The 13 Macau Says Hotel Property Lost $600M in Valued Assets in Latest Fiscal Year
Posted on: July 11, 2019, 01:00h.
Last updated on: July 11, 2019, 09:53h.
The 13, a $1.6 billion resort located in the southern section of Macau that was designed with an ultra-VIP casino in mind but remains a non-gaming property, is bleeding money. The parent company is warning shareholders to prepare for the worst.
In filings made this week with the Hong Kong Stock Exchange, parent company South Shore Holdings reveals it again lost more money in its latest fiscal year than in the previous one.
“The company expects to make an impairment of approximately HKD4.7 billion ($600 million) on the carrying amount of assets under the hotel segment in its financial statements for the year,” the filing declared.
Investopedia explains, “Impairment is an accounting principle that describes a permanent reduction in the value of a company’s asset, normally a fixed asset.”
The 13 opened in September without the casino most gaming analysts believe it desperately needs to attract the type of wealthy clientele the 201-room all-villa property desires.
Trading of South Shore Holdings was stopped on June 28. The stock closed that day at HKD0.22, which is just shy of a measly three pennies. Trading will remain suspended as the company works to finalize its fiscal year-end statement.
South Shore disposed of its 51.76 percent interest in Paul Y. Engineering in June of 2017 for $38.37 million. “We believe it is timely for the disposal to take place so that the management team can focus more time and resources on the core hotel business,” South Shore Chairman Paul Cooker said.
Developer Stephen Hung – the flamboyant Hong Kong businessman who envisioned The 13 – sold the stake in Paul Y in 2017 at a deep discount to South Shore in order to keep the resort’s finances in order.

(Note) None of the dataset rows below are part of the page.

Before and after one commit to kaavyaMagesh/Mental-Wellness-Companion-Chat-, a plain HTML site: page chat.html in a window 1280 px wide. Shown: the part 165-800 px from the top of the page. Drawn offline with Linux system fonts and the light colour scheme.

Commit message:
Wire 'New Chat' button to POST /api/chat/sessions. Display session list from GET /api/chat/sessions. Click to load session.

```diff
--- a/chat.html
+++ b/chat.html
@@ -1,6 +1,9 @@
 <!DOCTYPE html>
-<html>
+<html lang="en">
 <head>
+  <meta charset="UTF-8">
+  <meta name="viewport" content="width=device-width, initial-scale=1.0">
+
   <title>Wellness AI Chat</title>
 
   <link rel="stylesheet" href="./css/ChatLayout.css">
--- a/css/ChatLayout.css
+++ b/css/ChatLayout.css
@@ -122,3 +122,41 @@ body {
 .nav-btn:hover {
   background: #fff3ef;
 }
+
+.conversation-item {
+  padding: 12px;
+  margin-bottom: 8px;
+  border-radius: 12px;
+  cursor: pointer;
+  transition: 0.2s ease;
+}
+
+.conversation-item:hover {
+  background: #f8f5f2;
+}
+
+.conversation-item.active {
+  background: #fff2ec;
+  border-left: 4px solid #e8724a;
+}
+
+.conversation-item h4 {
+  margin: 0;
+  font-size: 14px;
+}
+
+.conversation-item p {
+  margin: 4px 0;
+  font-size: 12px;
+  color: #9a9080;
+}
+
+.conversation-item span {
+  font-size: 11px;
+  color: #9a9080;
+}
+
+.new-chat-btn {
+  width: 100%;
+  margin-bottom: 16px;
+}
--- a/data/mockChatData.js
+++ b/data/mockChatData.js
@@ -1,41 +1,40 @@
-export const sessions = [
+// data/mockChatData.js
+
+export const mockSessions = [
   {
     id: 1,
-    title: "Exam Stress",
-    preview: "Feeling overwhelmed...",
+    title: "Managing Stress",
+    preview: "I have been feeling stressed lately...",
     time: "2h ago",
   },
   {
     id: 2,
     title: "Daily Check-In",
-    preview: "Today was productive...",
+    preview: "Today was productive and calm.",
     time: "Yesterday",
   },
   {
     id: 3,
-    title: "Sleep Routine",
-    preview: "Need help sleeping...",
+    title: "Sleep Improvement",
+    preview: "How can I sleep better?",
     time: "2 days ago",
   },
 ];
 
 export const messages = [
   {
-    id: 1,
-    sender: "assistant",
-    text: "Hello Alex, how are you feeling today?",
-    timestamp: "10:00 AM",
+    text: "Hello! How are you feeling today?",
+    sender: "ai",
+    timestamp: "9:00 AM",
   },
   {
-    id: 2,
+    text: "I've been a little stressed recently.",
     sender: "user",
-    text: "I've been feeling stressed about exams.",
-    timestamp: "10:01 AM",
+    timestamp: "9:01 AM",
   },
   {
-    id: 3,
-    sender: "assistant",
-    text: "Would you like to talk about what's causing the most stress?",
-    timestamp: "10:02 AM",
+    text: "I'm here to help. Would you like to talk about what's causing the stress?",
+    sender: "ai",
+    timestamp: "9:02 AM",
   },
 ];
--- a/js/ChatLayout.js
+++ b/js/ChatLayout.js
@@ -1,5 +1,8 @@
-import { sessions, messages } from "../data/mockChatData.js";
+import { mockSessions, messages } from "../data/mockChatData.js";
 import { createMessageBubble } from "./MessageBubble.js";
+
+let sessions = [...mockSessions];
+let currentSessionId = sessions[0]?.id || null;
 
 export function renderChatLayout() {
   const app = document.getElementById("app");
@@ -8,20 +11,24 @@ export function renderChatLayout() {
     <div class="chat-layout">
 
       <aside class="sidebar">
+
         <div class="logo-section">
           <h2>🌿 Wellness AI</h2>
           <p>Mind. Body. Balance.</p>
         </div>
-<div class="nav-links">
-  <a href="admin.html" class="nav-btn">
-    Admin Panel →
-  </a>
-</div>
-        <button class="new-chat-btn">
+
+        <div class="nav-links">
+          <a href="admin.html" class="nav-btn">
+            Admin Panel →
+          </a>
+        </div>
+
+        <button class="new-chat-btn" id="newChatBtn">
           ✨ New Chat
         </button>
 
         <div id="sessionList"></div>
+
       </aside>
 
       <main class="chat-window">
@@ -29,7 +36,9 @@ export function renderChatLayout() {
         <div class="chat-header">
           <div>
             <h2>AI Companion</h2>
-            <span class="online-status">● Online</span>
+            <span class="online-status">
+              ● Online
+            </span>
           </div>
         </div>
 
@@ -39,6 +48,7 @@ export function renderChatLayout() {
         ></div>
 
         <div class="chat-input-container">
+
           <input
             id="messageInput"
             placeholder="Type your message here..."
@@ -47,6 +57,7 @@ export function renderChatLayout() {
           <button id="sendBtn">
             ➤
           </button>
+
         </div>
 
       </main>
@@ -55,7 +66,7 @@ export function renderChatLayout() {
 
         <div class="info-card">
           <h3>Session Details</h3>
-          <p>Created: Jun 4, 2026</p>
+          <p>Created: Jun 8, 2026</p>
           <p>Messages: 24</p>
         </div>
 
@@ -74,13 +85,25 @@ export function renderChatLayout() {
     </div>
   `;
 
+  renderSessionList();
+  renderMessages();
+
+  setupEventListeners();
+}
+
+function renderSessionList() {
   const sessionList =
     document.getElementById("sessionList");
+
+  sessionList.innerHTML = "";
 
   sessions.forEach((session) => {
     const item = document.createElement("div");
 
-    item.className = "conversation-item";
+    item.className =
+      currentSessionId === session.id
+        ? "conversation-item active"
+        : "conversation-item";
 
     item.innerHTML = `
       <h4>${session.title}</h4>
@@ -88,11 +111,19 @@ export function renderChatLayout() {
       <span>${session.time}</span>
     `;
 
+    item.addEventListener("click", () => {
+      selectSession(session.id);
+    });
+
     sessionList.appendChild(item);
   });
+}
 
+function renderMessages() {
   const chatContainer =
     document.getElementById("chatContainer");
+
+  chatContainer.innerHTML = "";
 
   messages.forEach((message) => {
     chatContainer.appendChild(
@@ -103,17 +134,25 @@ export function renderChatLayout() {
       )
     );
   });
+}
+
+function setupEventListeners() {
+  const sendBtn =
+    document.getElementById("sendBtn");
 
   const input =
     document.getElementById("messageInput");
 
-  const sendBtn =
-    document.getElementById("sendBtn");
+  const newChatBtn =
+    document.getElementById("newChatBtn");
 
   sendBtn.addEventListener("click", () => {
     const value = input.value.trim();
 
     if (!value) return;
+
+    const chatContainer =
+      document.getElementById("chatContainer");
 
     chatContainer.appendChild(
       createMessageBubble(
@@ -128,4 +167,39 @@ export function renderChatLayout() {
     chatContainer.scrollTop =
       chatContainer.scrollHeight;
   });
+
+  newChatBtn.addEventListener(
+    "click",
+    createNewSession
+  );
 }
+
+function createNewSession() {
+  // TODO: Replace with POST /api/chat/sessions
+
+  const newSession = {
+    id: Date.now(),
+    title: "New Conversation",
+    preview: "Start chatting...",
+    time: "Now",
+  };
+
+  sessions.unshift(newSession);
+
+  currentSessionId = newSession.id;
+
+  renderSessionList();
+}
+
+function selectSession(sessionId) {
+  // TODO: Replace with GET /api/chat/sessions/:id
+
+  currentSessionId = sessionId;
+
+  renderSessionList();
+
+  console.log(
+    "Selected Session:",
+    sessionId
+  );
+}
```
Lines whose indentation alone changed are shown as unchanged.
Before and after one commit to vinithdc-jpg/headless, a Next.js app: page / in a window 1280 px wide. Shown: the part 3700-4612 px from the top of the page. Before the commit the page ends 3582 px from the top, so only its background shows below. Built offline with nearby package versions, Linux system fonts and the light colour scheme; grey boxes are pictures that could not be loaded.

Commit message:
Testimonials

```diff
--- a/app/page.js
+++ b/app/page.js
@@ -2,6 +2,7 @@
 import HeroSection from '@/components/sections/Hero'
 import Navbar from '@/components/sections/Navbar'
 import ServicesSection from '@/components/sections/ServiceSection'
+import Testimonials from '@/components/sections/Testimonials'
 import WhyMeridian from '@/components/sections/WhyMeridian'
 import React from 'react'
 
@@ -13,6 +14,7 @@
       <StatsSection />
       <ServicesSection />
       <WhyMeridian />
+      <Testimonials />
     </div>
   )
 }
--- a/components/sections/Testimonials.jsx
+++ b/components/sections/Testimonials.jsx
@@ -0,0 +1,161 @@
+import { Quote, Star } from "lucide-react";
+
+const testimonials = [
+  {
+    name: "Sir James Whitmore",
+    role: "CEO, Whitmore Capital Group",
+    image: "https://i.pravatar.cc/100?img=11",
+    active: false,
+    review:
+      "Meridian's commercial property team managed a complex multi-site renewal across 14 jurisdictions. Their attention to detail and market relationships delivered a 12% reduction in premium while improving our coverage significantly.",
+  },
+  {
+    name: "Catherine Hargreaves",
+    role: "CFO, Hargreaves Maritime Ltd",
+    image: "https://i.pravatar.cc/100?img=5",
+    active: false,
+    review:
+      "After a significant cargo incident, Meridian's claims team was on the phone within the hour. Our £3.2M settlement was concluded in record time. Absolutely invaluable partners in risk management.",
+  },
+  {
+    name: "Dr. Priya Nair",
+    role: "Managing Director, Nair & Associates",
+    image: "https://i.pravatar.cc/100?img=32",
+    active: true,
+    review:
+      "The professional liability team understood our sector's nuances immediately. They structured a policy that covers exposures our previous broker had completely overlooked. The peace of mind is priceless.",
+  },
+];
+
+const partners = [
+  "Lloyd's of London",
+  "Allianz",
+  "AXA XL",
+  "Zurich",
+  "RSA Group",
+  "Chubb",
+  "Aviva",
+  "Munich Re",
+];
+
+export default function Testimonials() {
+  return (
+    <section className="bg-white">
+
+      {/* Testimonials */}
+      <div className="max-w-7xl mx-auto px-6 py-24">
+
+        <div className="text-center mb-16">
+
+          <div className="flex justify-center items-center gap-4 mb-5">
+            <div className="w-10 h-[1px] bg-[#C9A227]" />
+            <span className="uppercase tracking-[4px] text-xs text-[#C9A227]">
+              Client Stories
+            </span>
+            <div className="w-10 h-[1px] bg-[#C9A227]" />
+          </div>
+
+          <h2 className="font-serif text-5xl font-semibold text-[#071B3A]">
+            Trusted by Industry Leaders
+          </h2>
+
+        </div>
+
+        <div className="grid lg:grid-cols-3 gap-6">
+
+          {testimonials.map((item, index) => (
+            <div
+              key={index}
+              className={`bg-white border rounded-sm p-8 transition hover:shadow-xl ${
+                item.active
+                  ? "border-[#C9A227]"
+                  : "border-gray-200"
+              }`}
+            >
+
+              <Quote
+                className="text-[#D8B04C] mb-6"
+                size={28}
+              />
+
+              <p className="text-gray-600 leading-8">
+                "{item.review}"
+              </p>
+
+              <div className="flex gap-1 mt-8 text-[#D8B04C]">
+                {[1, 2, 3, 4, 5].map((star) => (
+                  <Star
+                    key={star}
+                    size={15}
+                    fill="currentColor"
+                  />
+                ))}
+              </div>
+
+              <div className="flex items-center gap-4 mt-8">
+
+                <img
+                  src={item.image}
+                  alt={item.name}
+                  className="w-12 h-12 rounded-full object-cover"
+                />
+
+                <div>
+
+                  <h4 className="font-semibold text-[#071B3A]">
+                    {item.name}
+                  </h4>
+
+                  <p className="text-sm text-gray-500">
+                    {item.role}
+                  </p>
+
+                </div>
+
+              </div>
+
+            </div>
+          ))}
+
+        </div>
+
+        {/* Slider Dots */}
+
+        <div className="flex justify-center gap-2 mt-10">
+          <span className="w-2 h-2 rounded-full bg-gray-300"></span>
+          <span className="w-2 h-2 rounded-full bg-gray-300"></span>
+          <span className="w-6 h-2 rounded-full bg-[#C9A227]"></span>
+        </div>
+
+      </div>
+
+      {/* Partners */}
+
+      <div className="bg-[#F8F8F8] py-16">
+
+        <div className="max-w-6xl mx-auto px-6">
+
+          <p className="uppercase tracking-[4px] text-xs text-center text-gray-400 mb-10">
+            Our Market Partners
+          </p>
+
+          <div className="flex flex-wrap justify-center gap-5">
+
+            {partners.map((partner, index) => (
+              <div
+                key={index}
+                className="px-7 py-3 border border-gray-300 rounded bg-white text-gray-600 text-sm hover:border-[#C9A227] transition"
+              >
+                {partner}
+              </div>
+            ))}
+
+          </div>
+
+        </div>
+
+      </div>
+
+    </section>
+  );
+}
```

Hung has since resigned from the company amid investor revolt. Shares, today worth less than three pennies each, were soaring in 2014 when the billionaire announced a public offering in his Macau casino project.
China President Xi Jinping’s crackdown on VIP junket groups that year led to many of the travel groups that were catering to the mainland’s wealthiest citizens to close up shop. As a result, there were fewer high rollers in Macau, and gross gaming plummeted from $45 billion in 2013 to less than $28 billion three years later.
Despite other casinos diversifying their properties to appeal to more of the mass market, Hung pressed on with his ultra-luxury project. He spent $20 million on 30 Rolls-Royce Phantoms to serve as guest shuttles, 24 of which were sold at a deep discount last month.
The 13 stands more than a mile south of The Parisian, which is the southernmost end of the Cotai Strip where multibillion-dollar casino resorts are lined. The red hotel is a towering reminder of the days when the VIP was fueling the gaming industry in the world’s richest gambling hub. Now, it’s the mass market and increased tourism.
Travelers who have stayed at The 13 have given mixed reviews. A verified Expedia user explained, “The rooms are incredibly extravagant. I’ve never stayed anywhere so lavishly decorated. However – the pool was closed and the pool area looked unfinished, many areas of the hotel where unopened or unused.”